Finding a New Job in Retirement – Part 1
How the Workplace is Changing
Retirement has always been considered the big vacation. Workers have put in their time, saved a little for later years, and are now ready to sit back and relax. However, a number of factors are presently emerging that turn that idea on its head. Let’s take a look at why Americans may be staying in the work place longer, and then examine how that affects their career choice.
The Aging of America
There’s no doubt about it: America is getting older. As a country we’re quickly approaching milestones that can redefine our country, workplaces, and general outlook. The U.S. Census has crunched the numbers and has put out two amazing forecasts.
- A jump in people of retirement age – The Census states that in 2030 we should be seeing a population where 1 out of every 5 Americans will be 65 or older. The major factors contributing to this are growing life expectancies and falling birth rates.
- More seniors than children – It sounds hard to believe but the government is predicting that the aging tide will continue and soon seniors will outnumber children. In 2034 the U.S. population is expected to cross the age divide. At that time, it is projected that older adults will become more numerous with the 65+ population coming in at 77 million, while the under 18 population will drop to 76.5 million.
What does this mean for the workplace? What can we expect future workplaces to look like and how will that affect individual decision making?
Ageism in the Workplace
Currently America still has a problem with age discrimination in the workplace. In a letter put out by Victoria Lipnic, the Chair of the U.S. Equal Employment Opportunity Commission, she states that it is still extremely difficult for older workers to find new positions. This has a detrimental effect on the individual, their family, and society at large. Employers also generally maintain a perception that younger workers are simultaneously more capable and cheaper, and therefore more desirable. However, this is a skewed perspective that can cost companies in the long run. Recognizing this, a number of institutions have started moving to a more age diverse workforce.
Case Study in an Older Workforce: BMW
In 2007 BMW started thinking about the advancing age of its plants’ employees. They realized that in ten years, the average age will have moved from 39 to 47. Management was now in a tenuous situation as they realized that advancing age can lead to a slowdown in productivity, but having an age diverse workforce offers a lot of positive benefits as well. To address this problem, they instituted an in-depth study to find a way to maintain productivity while at the same time maintaining their current employees. The results of that study led to a trial run in a BMW plant in Dingolfing, Bavaria. There they instituted the following changes in an effort to maintain productivity.
- Installation of more comfortable wooden floors for positions that require a lot of standing
- Better chairs in break rooms
- Height adjustable work spaces
- Job rotation across workstations to avoid physical and mental fatigue
- Guide-led stretching and exercising during the work day

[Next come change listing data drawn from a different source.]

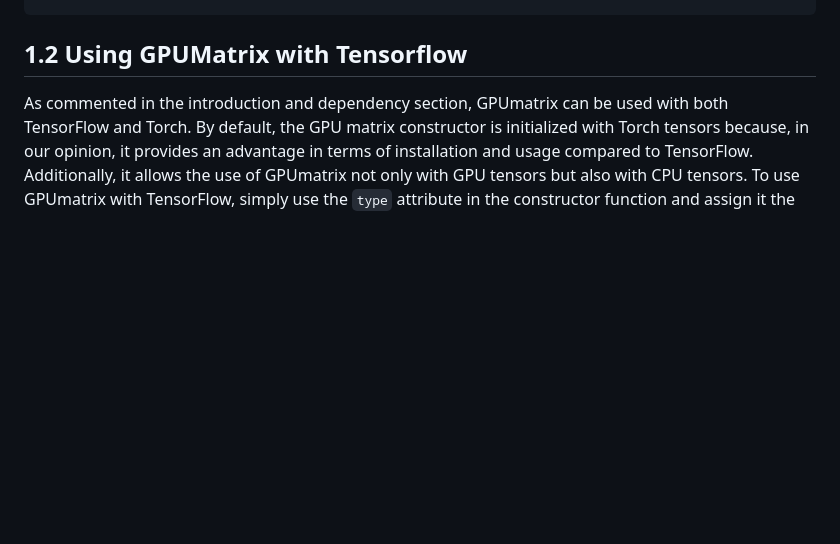
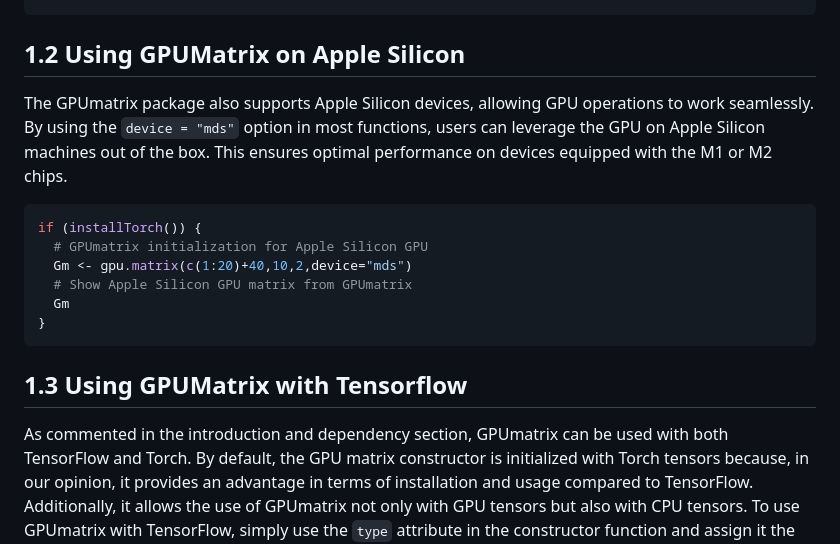
Before and after one commit to ceslobfer/GPUmatrix, a Markdown page: README.md, the part around the change. GitHub-like rendering; blank space fills up the shorter version.

````diff
--- a/README.md
+++ b/README.md
@@ -306,7 +306,19 @@ Gm
     ##  50  60
     ## [ CPUDoubleType{10,2} ]
 
-## 1.2 Using GPUMatrix with Tensorflow
+## 1.2 Using GPUMatrix on Apple Silicon
+
+The GPUmatrix package also supports Apple Silicon devices, allowing GPU operations to work seamlessly. By using the `device = "mds"` option in most functions, users can leverage the GPU on Apple Silicon machines out of the box. This ensures optimal performance on devices equipped with the M1 or M2 chips.
+
+``` r
+if (installTorch()) {
+  # GPUmatrix initialization for Apple Silicon GPU
+  Gm <- gpu.matrix(c(1:20)+40,10,2,device="mds")
+  # Show Apple Silicon GPU matrix from GPUmatrix
+  Gm
+}
+```
+## 1.3 Using GPUMatrix with Tensorflow
 
 As commented in the introduction and dependency section, GPUmatrix can
 be used with both TensorFlow and Torch. By default, the GPU matrix
````
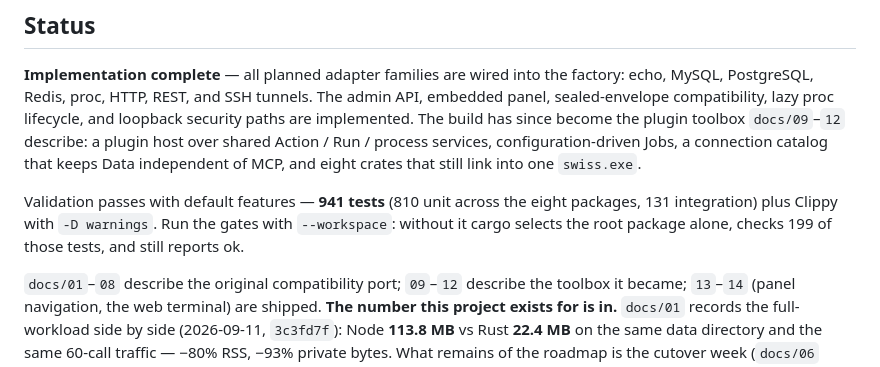
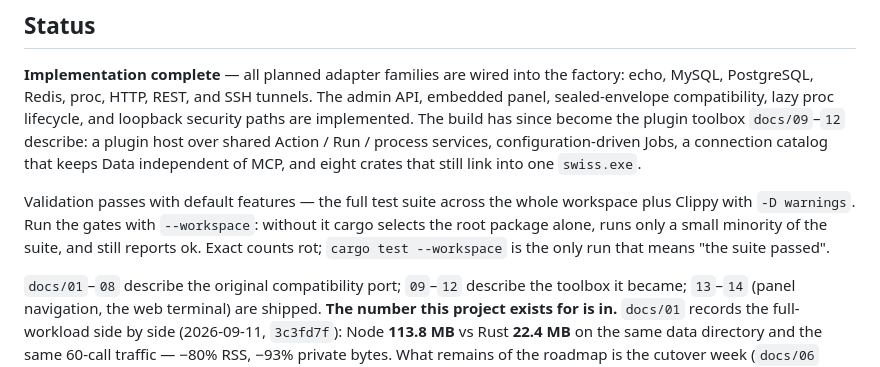
Before and after one commit to young1lin/swiss, a Markdown page: README.md, the part around the change. GitHub-like rendering.

Commit message:
docs: stop quoting test counts - they rot; AGENTS catches up with the finished port and deploy.ps1

```diff
--- a/README.md
+++ b/README.md
@@ -23,10 +23,10 @@ The build has since become the plugin toolbox `docs/09`–`12` describe: a plugi
 Action / Run / process services, configuration-driven Jobs, a connection catalog that keeps Data
 independent of MCP, and eight crates that still link into one `swiss.exe`.
 
-Validation passes with default features — **941 tests** (810 unit across the eight
-packages, 131 integration) plus Clippy with `-D warnings`. Run the gates with
-`--workspace`: without it cargo selects the root package alone, checks 199 of those tests, and
-still reports ok.
+Validation passes with default features — the full test suite across the whole workspace
+plus Clippy with `-D warnings`. Run the gates with `--workspace`: without it cargo selects
+the root package alone, runs only a small minority of the suite, and still reports ok.
+Exact counts rot; `cargo test --workspace` is the only run that means "the suite passed".
 
 `docs/01`–`08` describe the original compatibility port; `09`–`12` describe the toolbox it became;
 `13`–`14` (panel navigation, the web terminal) are shipped.
```
Also changed, not shown: AGENTS.md (+12 -8 lines), docs/08-testing.md (+6 -4 lines).
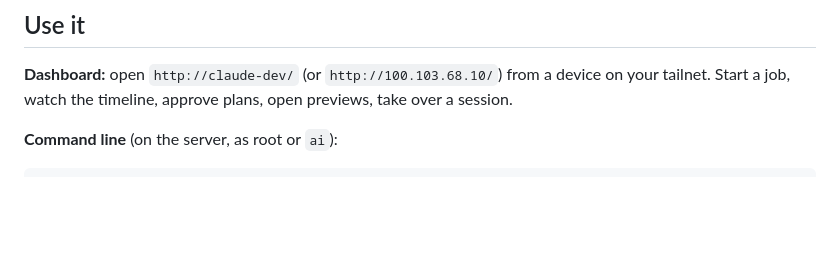
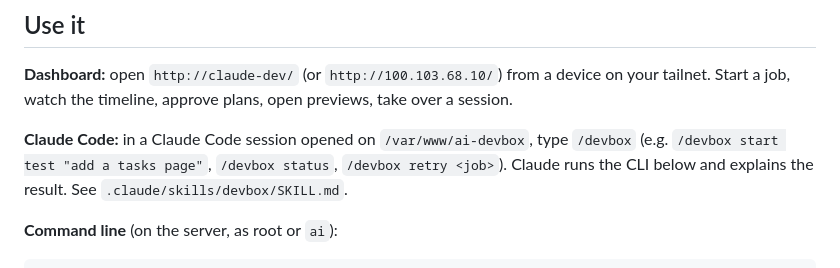
Before and after one commit to msolehinunijaya/ai-devbox, a Markdown page: README.md, the part around the change. Rendered like a GitHub page; blank space fills up the shorter version.

Commit message:
Add the /devbox skill: drive jobs from a Claude Code session
Co-Authored-By: Claude Opus 5.5 <noreply@anthropic.com>

```diff
--- a/README.md
+++ b/README.md
@@ -12,6 +12,8 @@ over Tailscale. See [PLAN.md](PLAN.md) for the design, decisions and measurement
 
 **Dashboard:** open `http://claude-dev/` (or `http://100.103.68.10/`) from a device on your tailnet.
 Start a job, watch the timeline, approve plans, open previews, take over a session.
+
+**Claude Code:** in a Claude Code session opened on `/var/www/ai-devbox`, type `/devbox` (e.g. `/devbox start test "add a tasks page"`, `/devbox status`, `/devbox retry <job>`). Claude runs the CLI below and explains the result. See `.claude/skills/devbox/SKILL.md`.
 
 **Command line** (on the server, as root or `ai`):
 
```
Also changed, not shown: 1 other file.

The results of this experiment were tremendously positive. The older lines experienced a 7% increase in productivity which rendered them as the functional equivalent to younger lines. Quality targets were achieved as defects precipitously dropped. And finally, absenteeism dropped to below 2% which was better than the company average. As a result of this success, BMW implemented this model worldwide.
Benefits of an Age Diverse Workforce
Why a company may be more productive with an age diverse workforce can be attributed to a number of reasons:
- Employee retention – Workplaces that exhibit stability for their employees are more likely to retain employees. A company’s HR policy that resembles a swinging door with an ever-rotating roster is not incentivizing employees to maximize their positions. Growth from within and stable environments can have a tremendous impact on employee morale and productivity.
- Project Dynamics – Different age groups bring different perspectives to work projects and that diversity can give a noticeable boost to project success.
- Expertise – Experience brings a type of expertise with it which can be invaluable. Older employees already know the ins and outs of various systems and how best to make them work. They are also not in need of what can be a very long onboarding process. Further, they will not be making the rookie mistakes that new employees are bound to make. From this perspective it becomes clear that a well-trained force would obviously be more productive than an ever-changing cast of new employees.
Encouraging Trends for Older Employees
One of the growing trends in major companies is that of the “returnship”. A returnship is similar to an internship, but it is aimed at those who are reentering the workforce after a break in their employment. Participants get paid to participate in the program and there they will learn new skills and reacquaint themselves with company culture. The benefit for the sponsoring company is that they get a personal look at experienced and potentially valuable employees without having to make an immediate commitment. If an older employee is looking to reenter the workforce, a returnship might be a great path to do so. Some of the companies that offer returnships include Amazon, Deloitte, and Accenture.
Although it is still hard for older workers to find meaningful employment, positive steps are being taken to rectify the situation. With the proper research, seniors can often discover a path to regain entry into the workplace. In Part 2 of this series, we’ll take a look at the reasons why seniors may be eager to get back to work and what positions may be the best fit.
If you’re interested in supplementing your retirement with a Self Directed IRA, please talk it over with a Madison specialist. You can send us a message here.